I had worked for both the Family Planning Association and Brook Advisory Centres before becoming a freelance writer. Essentials magazine approached the FPA for a recommendation for a new agony aunt, and they suggested me. I was their agony aunt for a few years before the position came up at Woman’s Own and I was offered it.
Do you think you have any special qualities that make you a good choice for advice?
I’m empathetic, experienced, trained and can be direct. I also have qualifications – counsellor, Triple P (Positive Parenting Programme) parenting practitioner. I’m the author of 31 books on emotional and parenting issues. And, as John Stapleton used to say when he introduced me on his TV programme The Time The Place, an all-round smartarse!
Do you believe agony aunts should be qualified in any specific way?
I most certainly do. You don’t do your readers or yourself many favours if you don’t have some counselling training. I’m a Relate-trained counsellor.
What else do you do?
Write books, hold seminars and master-classes on parenting issues, spend time with my husband, drink coffee with friends, cook, walk, go to the gym, cycle, stroke cats. I’m a trustee for two charities; the family charity Family Lives and Become (for kids in care and care leavers) and patron of Unique Kidz, which supports children with various disabilities and their parents.
Are there any problems that come up more often?
Just about every problem is a riff on the same theme; lack of communication.
Is therapy or counselling something often suggested?
I suggest it all the time. And accessing the help offered by charities such as Family Lives as well as Relate.
Do you ever suggest using apps?
Not really – I do often recommend websites, for charities such as Relate or Family Lives.
What about self-help books? Which ones?
My own (so sue me! But they are good..and with 31, I’ve covered a lot of the issues that come up!) And books such as How To Talk So Kids Will Listen And Listen So Kids Will Talk (Adele Faber and Elaine Mazlish) or Let’s Talk About Sex by Robbie Harris.
Do you think women are more likely than men to turn to an agony aunt for advice?
Yes. Although men are coming for help more now, and are often more willing to go to counselling.
What’s the best advice you’ve ever received?
Aim to be good enough, not perfect.
Do you think advice can be generation-neutral?
Yes, it should be. Most problems are, after all. And gender neutral too.

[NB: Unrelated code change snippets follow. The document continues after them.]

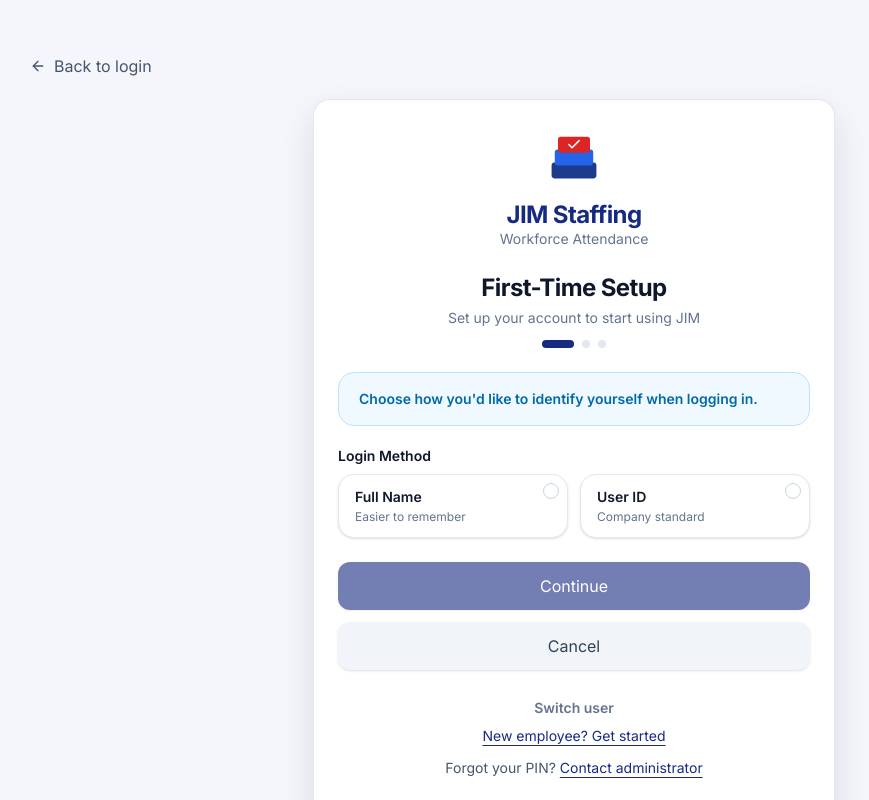
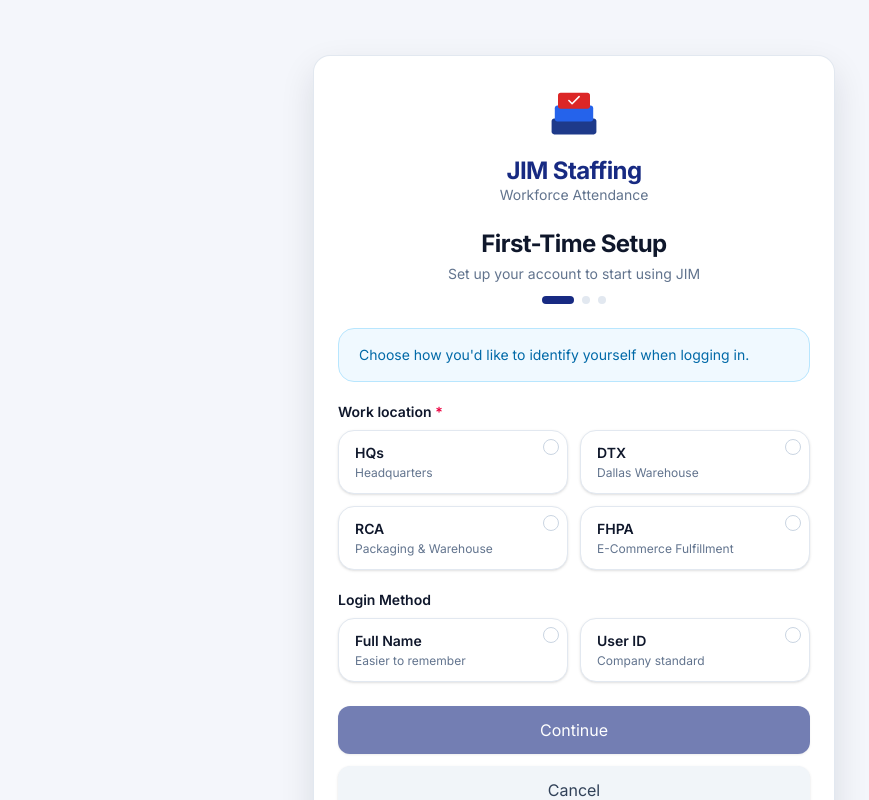
Before and after one commit to LoHiDi-Dev/jim-staffing-dev, a React (Vite) app: page /login/setup in a window 1280 px wide. Shown: the top 800 px of the page, without its empty margins (66-935 px from the left). Built offline with nearby package versions, Linux system fonts and the light colour scheme; no server answers.

Commit message:
Auth: wire setup prefill and clear selection state
- Stop persisting login method/location; require /login/setup to supply prefill
- Clear selections when switching between new employee and current employee

```diff
--- a/src/staffing/pages/auth/LoginPageV2.tsx
+++ b/src/staffing/pages/auth/LoginPageV2.tsx
@@ -13,10 +13,6 @@ import { BrandMark } from '../../../components/BrandMark'
 import {
   AUTH_LOCATIONS,
   AUTH_STORAGE_KEYS,
-  loadLastLocation,
-  loadLoginPreference,
-  saveLastLocation,
-  saveLoginPreference,
   type AuthLocationCode,
   type AuthLoginPreference,
 } from './authKeys'
@@ -41,9 +37,16 @@ export function LoginPageV2(props: { onAuthed: (u: ServerUser) => void }) {
   const wasLocked = new URLSearchParams(loc.search).get('locked') === '1'
   const apiNotConfigured = !API_BASE_URL
 
+  type SetupPrefill = {
+    method: AuthLoginPreference
+    locationCode: AuthLocationCode
+    fullName?: string
+    userId?: string
+  }
+
   const [sharedDevice, setSharedDevice] = useState(false)
-  const [pref, setPref] = useState<AuthLoginPreference | null>(() => loadLoginPreference())
-  const [locationCode, setLocationCode] = useState<AuthLocationCode>(() => loadLastLocation() ?? 'DTX')
+  const [pref, setPref] = useState<AuthLoginPreference | null>(null)
+  const [locationCode, setLocationCode] = useState<AuthLocationCode | null>(null)
   const [locationOpen, setLocationOpen] = useState(false)
 
   // Identity fields
@@ -56,36 +59,86 @@ export function LoginPageV2(props: { onAuthed: (u: ServerUser) => void }) {
   const [formError, setFormError] = useState('')
 
   const pinRef = useRef<HTMLInputElement | null>(null)
+  const appliedPrefillRef = useRef(false)
+  const prevModeRef = useRef(mode)
 
+  // Rule: all users / new devices start at /login/setup. Redirect /login → /login/setup unless they came from setup (have setupPrefill).
   useEffect(() => {
-    // If no preference is stored, send the user through /login/setup once per device.
+    const setupPrefill = (loc.state as { setupPrefill?: SetupPrefill } | null)?.setupPrefill
     if (mode === 'newEmployee') return
-    if (!pref) nav('/login/setup', { replace: true })
-  }, [mode, nav, pref])
 
-  const effectivePref: AuthLoginPreference = mode === 'newEmployee' ? 'USER_ID' : (pref ?? 'USER_ID')
-  const selectedLocation = AUTH_LOCATIONS.find((l) => l.code === locationCode) ?? AUTH_LOCATIONS[1]!
+    if (setupPrefill && !appliedPrefillRef.current) {
+      appliedPrefillRef.current = true
+      setPref(setupPrefill.method)
+      setLocationCode(setupPrefill.locationCode)
+      if (setupPrefill.method === 'USER_ID') setUserId(setupPrefill.userId ?? '')
+      else setFullName(setupPrefill.fullName ?? '')
+      setPin('')
+      setFormError('')
+      // Clear navigation state after prefill is applied (prevents persistence on refresh/back).
+      nav(loc.pathname + loc.search, { replace: true, state: {} })
+      return
+    }
+
+    if (!setupPrefill && !appliedPrefillRef.current) {
+      nav('/login/setup', { replace: true })
+    }
+  }, [loc.pathname, loc.search, loc.state, mode, nav])
+
+  // When switching from new employee → current employee, clear all selections.
+  useEffect(() => {
+    const prev = prevModeRef.current
+    prevModeRef.current = mode
+    if (prev === 'newEmployee' && mode === 'normal') {
+      setLocationCode(null)
+      setLocationOpen(false)
+      setPref(null)
+      setFullName('')
+      setUserId('')
+      setPin('')
+      setFormError('')
+      appliedPrefillRef.current = false
+    }
+  }, [mode])
+
+  // When landing on /login?mode=newEmployee (from any page), clear all selections so the new user makes their own choices.
+  useEffect(() => {
+    if (mode !== 'newEmployee') return
+    setLocationCode(null)
+    setLocationOpen(false)
+    setPref(null)
+    setFullName('')
+    setUserId('')
+    setPin('')
+    setFormError('')
+    appliedPrefillRef.current = false
+  }, [mode])
+
+  const effectivePref: AuthLoginPreference | null = mode === 'newEmployee' ? 'USER_ID' : pref
+  const selectedLocation = locationCode != null ? AUTH_LOCATIONS.find((l) => l.code === locationCode) ?? null : null
 
   const setPreference = (next: AuthLoginPreference) => {
     setPref(next)
-    // Default to local storage unless the user explicitly chose shared device.
-    saveLoginPreference(next, sharedDevice ? 'session' : 'local')
   }
 
   const setLocation = (next: AuthLocationCode) => {
     setLocationCode(next)
-    saveLastLocation(next, sharedDevice ? 'session' : 'local')
     setLocationOpen(false)
   }
 
-  const identityOk = effectivePref === 'FULL_NAME' ? Boolean(fullName.trim()) : Boolean(userId.trim())
+  const identityOk =
+    effectivePref === 'FULL_NAME'
+      ? Boolean(fullName.trim())
+      : effectivePref === 'USER_ID'
+        ? Boolean(userId.trim())
+        : false
   const pinOk = pin.trim().length === 4
-  const canSubmit = Boolean(identityOk && pinOk && !busy && !apiNotConfigured)
+  const canSubmit = Boolean(locationCode != null && identityOk && pinOk && !busy && !apiNotConfigured)
 
   const submitLabel = mode === 'newEmployee' ? 'Continue' : 'Log In'
 
   const doSubmit = () => {
-    if (!canSubmit) return
+    if (!canSubmit || !effectivePref || !selectedLocation) return
     void (async () => {
       setFormError('')
       setBusy(true)
@@ -177,7 +230,7 @@ export function LoginPageV2(props: { onAuthed: (u: ServerUser) => void }) {
                 </button>
               </div>
               <div className="rounded-2xl border border-slate-200 bg-white px-4 py-3 text-sm font-semibold text-slate-900">
-                {selectedLocation.label}
+                {selectedLocation?.label ?? 'Select work location'}
               </div>
               {locationOpen ? (
                 <SelectTileGroup
@@ -194,7 +247,9 @@ export function LoginPageV2(props: { onAuthed: (u: ServerUser) => void }) {
             </div>
 
             {/* Identity + switch link */}
-            {effectivePref === 'USER_ID' ? (
+            {effectivePref == null ? (
+              <AlertBanner tone="info" title="Complete first-time setup to choose your sign-in method." />
+            ) : effectivePref === 'USER_ID' ? (
               <div className="space-y-2">
                 <div className="text-sm font-semibold text-slate-900">User ID</div>
                 <TextInput value={userId} onChange={(e) => setUserId(e.target.value)} placeholder="Enter your user ID" />
@@ -252,10 +307,6 @@ export function LoginPageV2(props: { onAuthed: (u: ServerUser) => void }) {
                 onChange={(e) => {
                   const next = e.target.checked
                   setSharedDevice(next)
-                  // Move preference/location to the correct storage.
-                  const storage = next ? 'session' : 'local'
-                  if (pref) saveLoginPreference(pref, storage)
-                  saveLastLocation(locationCode, storage)
                 }}
                 aria-label="This is a shared device"
               />
@@ -274,17 +325,31 @@ export function LoginPageV2(props: { onAuthed: (u: ServerUser) => void }) {
               {busy ? 'Signing in…' : submitLabel}
             </PrimaryButton>
 
-            <div className="pt-2 text-center text-sm text-slate-600">
+            <div className="border-t border-slate-200 pt-4 text-center text-sm text-slate-600">
               <div className="font-semibold text-slate-500">Switch user</div>
-              <div className="mt-2">
-                <button
-                  type="button"
-                  className={`${ui.focusRing} text-sm font-semibold text-[color:var(--brand-primary)] underline underline-offset-4`}
-                  onClick={() => nav('/login?mode=newEmployee', { replace: true })}
-                >
-                  First time here? Get started
-                </button>
-              </div>
+              {mode !== 'newEmployee' ? (
+                <div className="mt-2 text-sm">
+                  New employee?{' '}
+                  <button
+                    type="button"
+                    className={`${ui.focusRing} font-semibold text-[color:var(--brand-primary)] underline underline-offset-4`}
+                    onClick={() => nav('/login?mode=newEmployee', { replace: true, state: {} })}
+                  >
+                    Get started
+                  </button>
+                </div>
+              ) : (
+                <div className="mt-2 text-sm">
+                  Current employee?{' '}
+                  <button
+                    type="button"
+                    className={`${ui.focusRing} font-semibold text-[color:var(--brand-primary)] underline underline-offset-4`}
+                    onClick={() => nav('/login', { replace: true, state: {} })}
+                  >
+                    Log in
+                  </button>
+                </div>
+              )}
               <div className="mt-3 text-sm">
                 Forgot your PIN?{' '}
                 <button type="button" className={`${ui.focusRing} font-semibold text-[color:var(--brand-primary)] underline underline-offset-4`}>
@@ -293,8 +358,12 @@ export function LoginPageV2(props: { onAuthed: (u: ServerUser) => void }) {
               </div>
             </div>
 
-            <div className="pt-2 text-center text-[11px] leading-5 text-slate-500">
-              Access is managed by the administrator. Only authorized users may access JIM. If you don’t have credentials, please request access.
+            <div className="border-t border-slate-200 pt-4 text-center text-[11px] leading-5 text-slate-500">
+              Access is managed by the administrator.
+              <br />
+              Only authorized users may access JIM.
+              <br />
+              If you don't have credentials, please request access.
             </div>
           </div>
         </div>
--- a/src/staffing/pages/auth/LoginSetupPage.tsx
+++ b/src/staffing/pages/auth/LoginSetupPage.tsx
@@ -1,55 +1,33 @@
-import { ArrowLeft } from 'lucide-react'
-import { useEffect, useMemo, useState } from 'react'
-import { useLocation, useNavigate } from 'react-router-dom'
+import { useState } from 'react'
+import { useNavigate } from 'react-router-dom'
 import { AlertBanner } from '../../../components/ui/AlertBanner'
 import { PrimaryButton, SecondaryButton } from '../../../components/ui/Button'
 import { SelectTileGroup } from '../../../components/ui/SelectTileGroup'
 import { TextInput } from '../../../components/ui/Fields'
 import { BrandMark } from '../../../components/BrandMark'
 import { ui } from '../../../components/ui/tokens'
-import { AUTH_STORAGE_KEYS, loadLoginPreference, saveLoginPreference, type AuthLoginPreference } from './authKeys'
+import { AUTH_LOCATIONS, AUTH_STORAGE_KEYS, type AuthLocationCode, type AuthLoginPreference } from './authKeys'
 
 export function LoginSetupPage() {
   const nav = useNavigate()
-  const loc = useLocation()
-  const qs = useMemo(() => new URLSearchParams(loc.search), [loc.search])
-  const force = qs.get('force') === '1'
-  const next = qs.get('next')
 
   const [method, setMethod] = useState<AuthLoginPreference | null>(null)
+  const [locationCode, setLocationCode] = useState<AuthLocationCode | null>(null)
   const [firstName, setFirstName] = useState('')
   const [lastName, setLastName] = useState('')
-
-  useEffect(() => {
-    if (force) return
-    const existing = loadLoginPreference()
-    if (existing) {
-      // Auto-forward when preference already exists (device/browser remembered).
-      nav('/login', { replace: true })
-    }
-  }, [force, nav])
+  const [userId, setUserId] = useState('')
 
   const canContinue =
-    method === 'USER_ID'
-      ? true
+    locationCode !== null &&
+    (method === 'USER_ID'
+      ? Boolean(userId.trim())
       : method === 'FULL_NAME'
         ? Boolean(firstName.trim() && lastName.trim())
-        : false
+        : false)
 
   return (
       <div className="min-h-screen bg-[#f4f6fb]">
-        <div className="px-4 pt-5 sm:px-6 sm:pt-6">
-          <button
-            type="button"
-            className={`${ui.focusRing} inline-flex items-center gap-2 rounded-xl px-2 py-1.5 text-sm font-semibold text-slate-600 hover:text-slate-900`}
-            onClick={() => nav('/login', { replace: true })}
-          >
-            <ArrowLeft className="h-4 w-4" aria-hidden="true" />
-            Back to login
-          </button>
-        </div>
-
-        <div className="flex items-start justify-center px-4 pb-8 pt-4 sm:px-6">
+        <div className="flex items-start justify-center px-4 pb-8 pt-6 sm:px-6 sm:pt-8">
           <div className="w-full max-w-[520px] rounded-2xl bg-white px-6 py-6 shadow-[0_14px_35px_rgba(15,23,42,0.12)] ring-1 ring-slate-200">
             <div className="flex w-full flex-col items-center text-center">
               <BrandMark size="lg" subtitle="Workforce Attendance" wrapTitle wrapSubtitle className="w-full flex-col" />
@@ -68,8 +46,28 @@ export function LoginSetupPage() {
             <div className="mt-6 space-y-5">
               <AlertBanner
                 tone="info"
-                title="Choose how you'd like to identify yourself when logging in."
+                title={<span className="whitespace-nowrap">Choose how you'd like to identify yourself when logging in.</span>}
               />
+
+              <div className="space-y-2">
+                <div className="text-sm font-semibold text-slate-900">
+                  Work location <span className="text-rose-600">*</span>
+                </div>
+                <SelectTileGroup
+                  ariaLabel="Work location (required)"
+                  columns={2}
+                  value={locationCode ?? null}
+                  onChange={(v) => {
+                    const next = v as AuthLocationCode
+                    if (next === 'HQs' || next === 'DTX' || next === 'RCA' || next === 'FHPA') setLocationCode(next)
+                  }}
+                  options={AUTH_LOCATIONS.map((l) => ({
+                    value: l.code,
+                    label: l.code,
+                    sublabel: l.label.includes(' — ') ? l.label.split(' — ')[1]!.trim() : '',
+                  }))}
+                />
+              </div>
 
               <div className="space-y-2">
                 <div className="text-sm font-semibold text-slate-900">Login Method</div>
@@ -104,37 +102,49 @@ export function LoginSetupPage() {
                 </div>
               ) : null}
 
+              {method === 'USER_ID' ? (
+                <div className="space-y-1.5">
+                  <div className="text-sm font-semibold text-slate-900">
+                    User ID <span className="text-rose-600">*</span>
+                  </div>
+                  <TextInput value={userId} onChange={(e) => setUserId(e.target.value)} placeholder="Enter your user ID" />
+                </div>
+              ) : null}
+
               <div className="pt-1 space-y-3">
                 <PrimaryButton
                   type="button"
                   className="h-12 w-full justify-center text-base"
                   disabled={!canContinue}
                   onClick={() => {
-                    if (!method) return
-                    saveLoginPreference(method, 'local')
+                    if (!locationCode || !method) return
                     try {
                       // Clear any stale provisioned user id from earlier sessions.
                       sessionStorage.removeItem(AUTH_STORAGE_KEYS.provisionedUserId)
                     } catch {
                       // ignore
                     }
-                    nav(next === 'dashboard' ? '/clock-station' : '/login', { replace: true })
+                    const setupPrefill =
+                      method === 'FULL_NAME'
+                        ? { method: 'FULL_NAME' as const, fullName: `${firstName.trim()} ${lastName.trim()}`.trim(), userId: undefined, locationCode }
+                        : { method: 'USER_ID' as const, fullName: undefined, userId: userId.trim(), locationCode }
+                    nav('/login', { replace: true, state: { setupPrefill } })
                   }}
                 >
                   Continue
                 </PrimaryButton>
 
-                <SecondaryButton type="button" className="h-12 w-full justify-center text-base" onClick={() => nav('/login', { replace: true })}>
+                <SecondaryButton type="button" className="h-12 w-full justify-center text-base" onClick={() => nav('/', { replace: true })}>
                   Cancel
                 </SecondaryButton>
               </div>
 
-              <div className="pt-2 text-center text-sm text-slate-600">
+              <div className="border-t border-slate-200 pt-4 text-center text-sm text-slate-600">
                 <div className="font-semibold text-slate-500">Switch user</div>
                 <button
                   type="button"
                   className={`${ui.focusRing} mt-2 text-sm font-semibold text-[color:var(--brand-primary)] underline underline-offset-4`}
-                  onClick={() => nav('/login/setup?force=1', { replace: true })}
+                  onClick={() => nav('/login?mode=newEmployee', { replace: true, state: {} })}
                 >
                   New employee? Get started
                 </button>
@@ -146,8 +156,12 @@ export function LoginSetupPage() {
                 </div>
               </div>
 
-              <div className="pt-2 text-center text-[11px] leading-5 text-slate-500">
-                Access is managed by the administrator. Only authorized users may access JIM. If you don’t have credentials, please request access.
+              <div className="border-t border-slate-200 pt-4 text-center text-[11px] leading-5 text-slate-500">
+                Access is managed by the administrator.
+                <br />
+                Only authorized users may access JIM.
+                <br />
+                If you don't have credentials, please request access.
               </div>
             </div>
           </div>
```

Does any time of year bring more letters or emails?
Absolutely. December and January, with the apprehension and anticipation of stressful family get-togethers and party season, bring loads. As do summer or other school holiday times.
In the time you have been an agony aunt, how do you think readers’ problems have changed?
Not really. People are more articulate and feel they have permission to be explicit, and able to ask for help. But in the 25 years I've been doing it, the core problems haven’t really changed. Although I do think digital technology and the internet is beginning the have some significant effects, both positive and negative.